The results show that election was effectively polarized between ruling Democratic Party’s Lee Jae-myung and opposition People Power Party’s Yoon Seok-yeol

March 10, 2022 by Peoples Dispatch
Right-wing opposition candidate Yoon Seok-yeol won the presidential elections in South Korea.

In a major blow to the ruling Democratic Party in South Korea and the Korean peace process, the right-wing opposition candidate Yoon Seok-yeol has won the presidential election. The final results declared on Thursday, March 10, People Power Party’s Yoon won 48.56% of the votes, over 47.83% won by Democratic Party’s Lee Jae-Myung. The voter turnout stood at 77.1%.

The difference of a mere 0.7% makes it the closest margin of South Korea’s presidential election. The center-left Justice Party’s Sim Sang-jung came a distant third with 2.38% of the votes, while the nine other candidates in the race had less than a percentage of votes.

The results of what has been described as the most “unlikeable election” also display one of the most polarized elections the country has witnessed since 2012, when Park Geun-hye, daughter of the former military dictator Park Chung-hee, was elected as president.

Yoon served as the prosecutor general of South Korea between 2019 and 2021, appointed by President Moon, and was a relative outsider in the nation’s mainstream conservative political bloc.

He became a popular face among the right-wing opposition for his prosecution of the justice minister of Moon’s administration, Cho Kuk, and the resulting tense relations he had with the president during his time in office.

Yoon joined the PPP last year in July and became a front-runner for the party’s primary.

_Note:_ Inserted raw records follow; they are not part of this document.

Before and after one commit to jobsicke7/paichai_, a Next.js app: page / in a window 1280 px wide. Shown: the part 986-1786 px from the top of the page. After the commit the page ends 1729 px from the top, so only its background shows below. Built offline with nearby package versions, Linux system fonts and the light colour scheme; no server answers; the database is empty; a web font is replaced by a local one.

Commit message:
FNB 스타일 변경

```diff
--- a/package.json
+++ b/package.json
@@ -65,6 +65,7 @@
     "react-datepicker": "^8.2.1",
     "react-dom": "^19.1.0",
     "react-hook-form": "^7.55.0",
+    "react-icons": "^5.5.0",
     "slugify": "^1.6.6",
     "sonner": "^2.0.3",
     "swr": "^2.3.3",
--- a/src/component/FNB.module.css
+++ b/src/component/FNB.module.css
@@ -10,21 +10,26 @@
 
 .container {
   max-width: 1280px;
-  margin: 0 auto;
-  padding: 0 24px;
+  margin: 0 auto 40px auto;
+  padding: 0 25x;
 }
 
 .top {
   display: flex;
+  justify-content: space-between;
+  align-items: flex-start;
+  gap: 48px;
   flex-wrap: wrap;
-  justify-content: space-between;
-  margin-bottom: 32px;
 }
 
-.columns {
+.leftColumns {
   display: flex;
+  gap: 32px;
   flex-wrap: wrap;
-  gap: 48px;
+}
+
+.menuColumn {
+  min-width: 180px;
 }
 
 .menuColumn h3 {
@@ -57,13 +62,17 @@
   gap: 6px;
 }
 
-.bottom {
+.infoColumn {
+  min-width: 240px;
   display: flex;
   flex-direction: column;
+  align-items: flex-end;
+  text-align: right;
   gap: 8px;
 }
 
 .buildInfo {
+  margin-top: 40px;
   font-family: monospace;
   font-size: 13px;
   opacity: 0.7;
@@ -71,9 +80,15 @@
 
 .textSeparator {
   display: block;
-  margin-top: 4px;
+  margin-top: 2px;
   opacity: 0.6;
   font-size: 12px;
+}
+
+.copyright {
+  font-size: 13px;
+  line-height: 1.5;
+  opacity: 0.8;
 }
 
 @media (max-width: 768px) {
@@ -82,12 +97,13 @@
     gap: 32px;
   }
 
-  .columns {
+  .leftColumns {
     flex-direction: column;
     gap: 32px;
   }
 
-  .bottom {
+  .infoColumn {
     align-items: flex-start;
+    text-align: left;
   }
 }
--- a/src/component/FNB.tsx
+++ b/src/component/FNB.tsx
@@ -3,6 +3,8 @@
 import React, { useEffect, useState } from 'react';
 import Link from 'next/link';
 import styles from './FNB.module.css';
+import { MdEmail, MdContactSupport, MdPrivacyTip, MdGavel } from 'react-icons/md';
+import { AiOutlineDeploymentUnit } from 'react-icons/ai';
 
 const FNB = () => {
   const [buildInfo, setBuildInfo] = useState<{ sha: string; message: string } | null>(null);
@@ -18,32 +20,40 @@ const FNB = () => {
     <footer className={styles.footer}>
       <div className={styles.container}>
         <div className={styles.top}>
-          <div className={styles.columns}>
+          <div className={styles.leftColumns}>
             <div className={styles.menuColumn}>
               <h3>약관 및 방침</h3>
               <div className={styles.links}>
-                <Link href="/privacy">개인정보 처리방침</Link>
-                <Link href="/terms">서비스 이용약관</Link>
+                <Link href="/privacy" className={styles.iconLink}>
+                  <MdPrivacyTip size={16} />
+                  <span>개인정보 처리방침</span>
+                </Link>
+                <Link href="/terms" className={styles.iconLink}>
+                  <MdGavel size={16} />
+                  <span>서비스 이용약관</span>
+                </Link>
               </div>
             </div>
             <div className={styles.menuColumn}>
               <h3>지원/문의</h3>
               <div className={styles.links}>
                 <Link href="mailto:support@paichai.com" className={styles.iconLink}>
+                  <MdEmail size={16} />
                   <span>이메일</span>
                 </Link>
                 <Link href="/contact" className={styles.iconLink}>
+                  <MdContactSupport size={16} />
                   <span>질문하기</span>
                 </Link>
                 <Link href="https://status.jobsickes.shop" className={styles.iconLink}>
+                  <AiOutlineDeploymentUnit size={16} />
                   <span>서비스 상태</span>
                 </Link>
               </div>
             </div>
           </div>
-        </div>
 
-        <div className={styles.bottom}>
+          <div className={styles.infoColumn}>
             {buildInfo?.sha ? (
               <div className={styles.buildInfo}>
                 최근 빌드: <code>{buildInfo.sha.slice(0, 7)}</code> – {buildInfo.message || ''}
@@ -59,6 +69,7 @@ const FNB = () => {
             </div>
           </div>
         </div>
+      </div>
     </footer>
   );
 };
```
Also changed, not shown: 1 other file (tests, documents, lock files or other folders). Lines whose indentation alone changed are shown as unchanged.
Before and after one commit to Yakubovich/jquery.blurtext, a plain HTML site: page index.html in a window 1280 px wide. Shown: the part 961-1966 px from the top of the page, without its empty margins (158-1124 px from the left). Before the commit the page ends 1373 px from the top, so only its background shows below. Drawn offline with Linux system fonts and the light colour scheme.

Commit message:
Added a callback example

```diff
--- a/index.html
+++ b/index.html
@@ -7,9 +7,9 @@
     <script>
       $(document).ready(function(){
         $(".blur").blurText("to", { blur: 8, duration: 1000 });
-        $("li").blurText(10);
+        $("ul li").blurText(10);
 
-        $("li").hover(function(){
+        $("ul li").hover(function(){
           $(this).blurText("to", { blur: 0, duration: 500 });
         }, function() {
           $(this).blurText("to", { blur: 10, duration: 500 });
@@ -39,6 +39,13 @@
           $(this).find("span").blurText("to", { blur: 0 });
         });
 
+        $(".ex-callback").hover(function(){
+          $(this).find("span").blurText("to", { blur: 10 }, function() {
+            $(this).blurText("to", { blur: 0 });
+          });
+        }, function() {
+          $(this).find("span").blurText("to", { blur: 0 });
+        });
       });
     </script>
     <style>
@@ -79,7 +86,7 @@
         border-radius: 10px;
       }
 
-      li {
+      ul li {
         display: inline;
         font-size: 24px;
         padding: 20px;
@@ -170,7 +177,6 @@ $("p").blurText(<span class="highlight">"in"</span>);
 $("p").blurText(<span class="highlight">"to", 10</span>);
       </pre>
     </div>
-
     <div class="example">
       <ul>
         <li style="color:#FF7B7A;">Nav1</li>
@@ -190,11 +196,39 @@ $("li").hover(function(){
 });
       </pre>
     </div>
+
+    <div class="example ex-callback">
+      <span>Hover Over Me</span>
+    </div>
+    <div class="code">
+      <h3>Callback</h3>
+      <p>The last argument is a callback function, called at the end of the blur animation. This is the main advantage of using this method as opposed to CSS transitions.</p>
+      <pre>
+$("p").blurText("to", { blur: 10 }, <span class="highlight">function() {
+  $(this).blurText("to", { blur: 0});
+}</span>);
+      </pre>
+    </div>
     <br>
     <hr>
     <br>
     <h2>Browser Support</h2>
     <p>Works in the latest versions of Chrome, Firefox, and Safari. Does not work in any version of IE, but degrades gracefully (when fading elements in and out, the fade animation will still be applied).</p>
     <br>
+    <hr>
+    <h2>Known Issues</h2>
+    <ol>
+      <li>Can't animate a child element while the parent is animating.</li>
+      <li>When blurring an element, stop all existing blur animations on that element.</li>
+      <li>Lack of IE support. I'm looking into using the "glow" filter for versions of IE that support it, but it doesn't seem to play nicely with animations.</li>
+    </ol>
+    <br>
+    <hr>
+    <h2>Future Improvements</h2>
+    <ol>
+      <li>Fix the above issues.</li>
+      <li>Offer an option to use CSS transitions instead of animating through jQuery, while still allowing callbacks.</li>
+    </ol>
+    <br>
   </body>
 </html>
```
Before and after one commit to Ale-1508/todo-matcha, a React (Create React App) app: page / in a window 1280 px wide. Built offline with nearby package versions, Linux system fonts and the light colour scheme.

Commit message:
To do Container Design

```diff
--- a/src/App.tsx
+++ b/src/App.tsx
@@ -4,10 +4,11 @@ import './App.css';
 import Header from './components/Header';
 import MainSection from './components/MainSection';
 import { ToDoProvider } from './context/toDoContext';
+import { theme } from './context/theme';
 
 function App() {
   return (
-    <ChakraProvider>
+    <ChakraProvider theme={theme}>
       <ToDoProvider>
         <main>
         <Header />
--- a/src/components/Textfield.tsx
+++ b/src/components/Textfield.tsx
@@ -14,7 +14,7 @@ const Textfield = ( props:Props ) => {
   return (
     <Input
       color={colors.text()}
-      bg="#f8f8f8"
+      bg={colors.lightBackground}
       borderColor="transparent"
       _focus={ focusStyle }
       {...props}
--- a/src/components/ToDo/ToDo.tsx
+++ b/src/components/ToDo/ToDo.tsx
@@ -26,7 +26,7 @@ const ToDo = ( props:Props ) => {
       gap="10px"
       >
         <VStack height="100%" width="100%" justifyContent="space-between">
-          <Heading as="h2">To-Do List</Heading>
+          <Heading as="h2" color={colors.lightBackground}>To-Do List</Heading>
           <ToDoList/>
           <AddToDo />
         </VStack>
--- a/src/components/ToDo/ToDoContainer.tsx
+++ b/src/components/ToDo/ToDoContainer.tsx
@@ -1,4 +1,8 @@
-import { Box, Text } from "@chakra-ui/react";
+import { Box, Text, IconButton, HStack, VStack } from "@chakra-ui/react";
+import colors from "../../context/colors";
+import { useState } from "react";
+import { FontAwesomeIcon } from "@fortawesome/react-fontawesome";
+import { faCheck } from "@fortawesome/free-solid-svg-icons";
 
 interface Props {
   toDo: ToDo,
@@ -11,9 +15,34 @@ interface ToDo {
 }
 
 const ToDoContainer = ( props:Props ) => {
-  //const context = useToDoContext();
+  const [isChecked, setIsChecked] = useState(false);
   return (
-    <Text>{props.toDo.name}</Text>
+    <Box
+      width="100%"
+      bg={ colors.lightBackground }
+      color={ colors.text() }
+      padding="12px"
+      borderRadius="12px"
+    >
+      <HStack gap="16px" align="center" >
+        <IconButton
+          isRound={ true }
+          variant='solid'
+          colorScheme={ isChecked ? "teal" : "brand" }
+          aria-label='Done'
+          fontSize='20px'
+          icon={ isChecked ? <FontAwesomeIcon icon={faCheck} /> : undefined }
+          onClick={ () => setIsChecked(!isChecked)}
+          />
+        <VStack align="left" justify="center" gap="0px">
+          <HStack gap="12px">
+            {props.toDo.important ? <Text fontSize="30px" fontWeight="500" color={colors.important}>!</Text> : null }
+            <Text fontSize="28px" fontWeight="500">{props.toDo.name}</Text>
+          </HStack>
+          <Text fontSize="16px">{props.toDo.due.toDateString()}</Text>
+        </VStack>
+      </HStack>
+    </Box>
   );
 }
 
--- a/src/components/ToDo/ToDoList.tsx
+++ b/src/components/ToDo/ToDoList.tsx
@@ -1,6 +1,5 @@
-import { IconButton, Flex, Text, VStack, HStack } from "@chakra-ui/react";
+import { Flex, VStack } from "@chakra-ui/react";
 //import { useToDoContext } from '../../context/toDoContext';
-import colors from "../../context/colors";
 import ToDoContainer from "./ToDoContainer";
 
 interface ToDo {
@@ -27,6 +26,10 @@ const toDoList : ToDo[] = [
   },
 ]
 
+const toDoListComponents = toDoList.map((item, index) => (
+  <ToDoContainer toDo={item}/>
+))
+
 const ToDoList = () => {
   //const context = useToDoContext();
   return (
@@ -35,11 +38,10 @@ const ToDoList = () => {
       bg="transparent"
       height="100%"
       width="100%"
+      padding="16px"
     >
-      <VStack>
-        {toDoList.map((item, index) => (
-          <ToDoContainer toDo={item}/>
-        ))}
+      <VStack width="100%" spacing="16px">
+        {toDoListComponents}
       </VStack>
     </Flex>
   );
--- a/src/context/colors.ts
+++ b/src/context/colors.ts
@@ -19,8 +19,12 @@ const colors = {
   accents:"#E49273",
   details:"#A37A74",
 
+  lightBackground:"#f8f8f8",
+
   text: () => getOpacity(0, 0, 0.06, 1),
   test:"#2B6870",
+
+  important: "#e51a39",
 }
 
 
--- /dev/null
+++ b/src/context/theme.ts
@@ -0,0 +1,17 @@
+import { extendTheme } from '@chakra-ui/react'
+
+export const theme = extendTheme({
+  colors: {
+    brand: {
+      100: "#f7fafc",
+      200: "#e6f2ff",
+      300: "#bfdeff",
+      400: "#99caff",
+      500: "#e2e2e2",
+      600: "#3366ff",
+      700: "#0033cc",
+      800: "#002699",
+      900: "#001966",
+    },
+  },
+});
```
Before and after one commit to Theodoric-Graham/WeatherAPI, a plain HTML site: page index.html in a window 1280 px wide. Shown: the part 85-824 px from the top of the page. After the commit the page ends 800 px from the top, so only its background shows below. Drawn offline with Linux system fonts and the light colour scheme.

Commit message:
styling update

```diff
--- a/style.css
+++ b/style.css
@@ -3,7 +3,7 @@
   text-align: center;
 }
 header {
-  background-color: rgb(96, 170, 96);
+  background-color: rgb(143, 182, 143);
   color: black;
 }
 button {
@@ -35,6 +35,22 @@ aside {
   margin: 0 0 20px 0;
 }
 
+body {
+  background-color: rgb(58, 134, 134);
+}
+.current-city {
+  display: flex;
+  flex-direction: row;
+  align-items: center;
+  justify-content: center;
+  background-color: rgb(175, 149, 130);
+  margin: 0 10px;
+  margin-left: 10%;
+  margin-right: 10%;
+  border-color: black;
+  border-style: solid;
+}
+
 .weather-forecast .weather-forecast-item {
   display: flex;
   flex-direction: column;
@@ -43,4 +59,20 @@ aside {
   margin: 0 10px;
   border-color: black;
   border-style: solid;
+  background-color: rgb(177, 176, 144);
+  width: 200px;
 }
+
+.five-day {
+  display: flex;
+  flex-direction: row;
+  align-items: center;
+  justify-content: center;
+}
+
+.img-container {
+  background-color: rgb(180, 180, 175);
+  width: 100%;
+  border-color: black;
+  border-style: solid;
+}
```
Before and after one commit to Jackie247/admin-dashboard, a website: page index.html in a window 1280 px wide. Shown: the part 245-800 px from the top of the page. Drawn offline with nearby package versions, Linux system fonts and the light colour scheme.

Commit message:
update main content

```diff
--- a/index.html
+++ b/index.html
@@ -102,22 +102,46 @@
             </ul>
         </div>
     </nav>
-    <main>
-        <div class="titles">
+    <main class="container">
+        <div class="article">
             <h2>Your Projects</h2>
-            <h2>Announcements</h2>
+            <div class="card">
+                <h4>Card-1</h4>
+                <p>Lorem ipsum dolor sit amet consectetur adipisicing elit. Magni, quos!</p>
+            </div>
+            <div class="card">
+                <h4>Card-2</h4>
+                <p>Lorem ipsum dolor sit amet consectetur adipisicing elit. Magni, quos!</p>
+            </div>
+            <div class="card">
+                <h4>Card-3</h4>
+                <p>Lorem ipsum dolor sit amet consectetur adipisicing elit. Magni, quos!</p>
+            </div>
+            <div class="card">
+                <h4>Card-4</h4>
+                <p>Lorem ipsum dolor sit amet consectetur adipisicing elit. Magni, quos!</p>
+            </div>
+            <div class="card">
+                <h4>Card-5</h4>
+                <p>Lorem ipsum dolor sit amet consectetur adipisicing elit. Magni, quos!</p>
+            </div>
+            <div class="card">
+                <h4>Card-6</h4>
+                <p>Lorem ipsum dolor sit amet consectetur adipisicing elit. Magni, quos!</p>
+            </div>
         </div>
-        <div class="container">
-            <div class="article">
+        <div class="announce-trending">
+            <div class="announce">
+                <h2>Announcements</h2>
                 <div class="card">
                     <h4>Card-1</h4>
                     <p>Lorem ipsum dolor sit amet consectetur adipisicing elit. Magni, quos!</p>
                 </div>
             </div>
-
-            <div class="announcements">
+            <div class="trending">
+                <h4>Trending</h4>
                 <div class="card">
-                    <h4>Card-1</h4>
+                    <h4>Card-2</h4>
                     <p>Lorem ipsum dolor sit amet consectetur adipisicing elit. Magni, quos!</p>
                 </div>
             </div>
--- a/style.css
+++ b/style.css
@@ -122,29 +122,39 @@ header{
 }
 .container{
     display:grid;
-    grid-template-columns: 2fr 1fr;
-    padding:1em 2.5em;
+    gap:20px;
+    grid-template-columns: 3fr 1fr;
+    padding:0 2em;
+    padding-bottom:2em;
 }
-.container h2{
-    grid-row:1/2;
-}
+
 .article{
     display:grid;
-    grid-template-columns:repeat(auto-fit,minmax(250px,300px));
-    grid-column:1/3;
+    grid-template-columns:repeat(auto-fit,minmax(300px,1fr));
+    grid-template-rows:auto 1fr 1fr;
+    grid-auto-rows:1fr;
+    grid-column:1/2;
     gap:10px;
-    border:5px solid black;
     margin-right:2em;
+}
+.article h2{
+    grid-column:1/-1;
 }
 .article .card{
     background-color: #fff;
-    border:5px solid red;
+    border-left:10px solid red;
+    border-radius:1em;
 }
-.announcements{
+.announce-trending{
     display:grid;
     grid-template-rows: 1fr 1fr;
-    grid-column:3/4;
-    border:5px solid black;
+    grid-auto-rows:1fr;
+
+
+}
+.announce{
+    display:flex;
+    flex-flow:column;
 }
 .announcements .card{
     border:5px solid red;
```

He defeated an established conservative leader like Hong Joon-Pyo, who was the runner-up in the 2017 presidential election as a nominee of Liberty Party, one of the predecessors of the PPP.

Yoon’s politics have been more right-wing than many establishment conservatives. He is known for his public admiration for former military dictator Chun Doo-hwan who was responsible for the infamous Gwangju Massacre. He also has advocated for intensifying existing neoliberal policies, along with xenophobic statements on migrant workers from China and for targeting the country’s feminist movement.

His victory also marks a success in the consolidation campaign among right-wing and conservative forces in the country. Ever since the setback in 2016 legislative elections and the subsequent corruption scandals that hit the ruling bloc under Park Geun-hye in 2017, conservatives have been facing multiple defeats at different elections.

Yoon’s appeals for a big tent right-wing unity was heeded by conservatives political leadership across parties, like Ahn Cheol-soo, another prominent right-wing candidate who withdrew his candidacy earlier this month and threw his weight behind Yoon.

The results also threaten to either stifle or completely derail the inter-Korean peace process, as Yoon has campaigned on a platform critical of President Moon’s peace negotiations with North Korea. He also advocates for closer military relationships with the United States and its allies in the Asia-Pacific, along with expanding South Korea’s military capabilities and ballistic missile systems.

Despite the victory, for at least the next two years Yoon will be heading a difficult presidency, as the National Assembly continues to remain under the Democratic Party’s control, which holds a clear majority of 177 seats in the 300-member house. The legislature is not set to face elections until April 2024.

Read More: Two polarizing choices in South Korea’s presidential election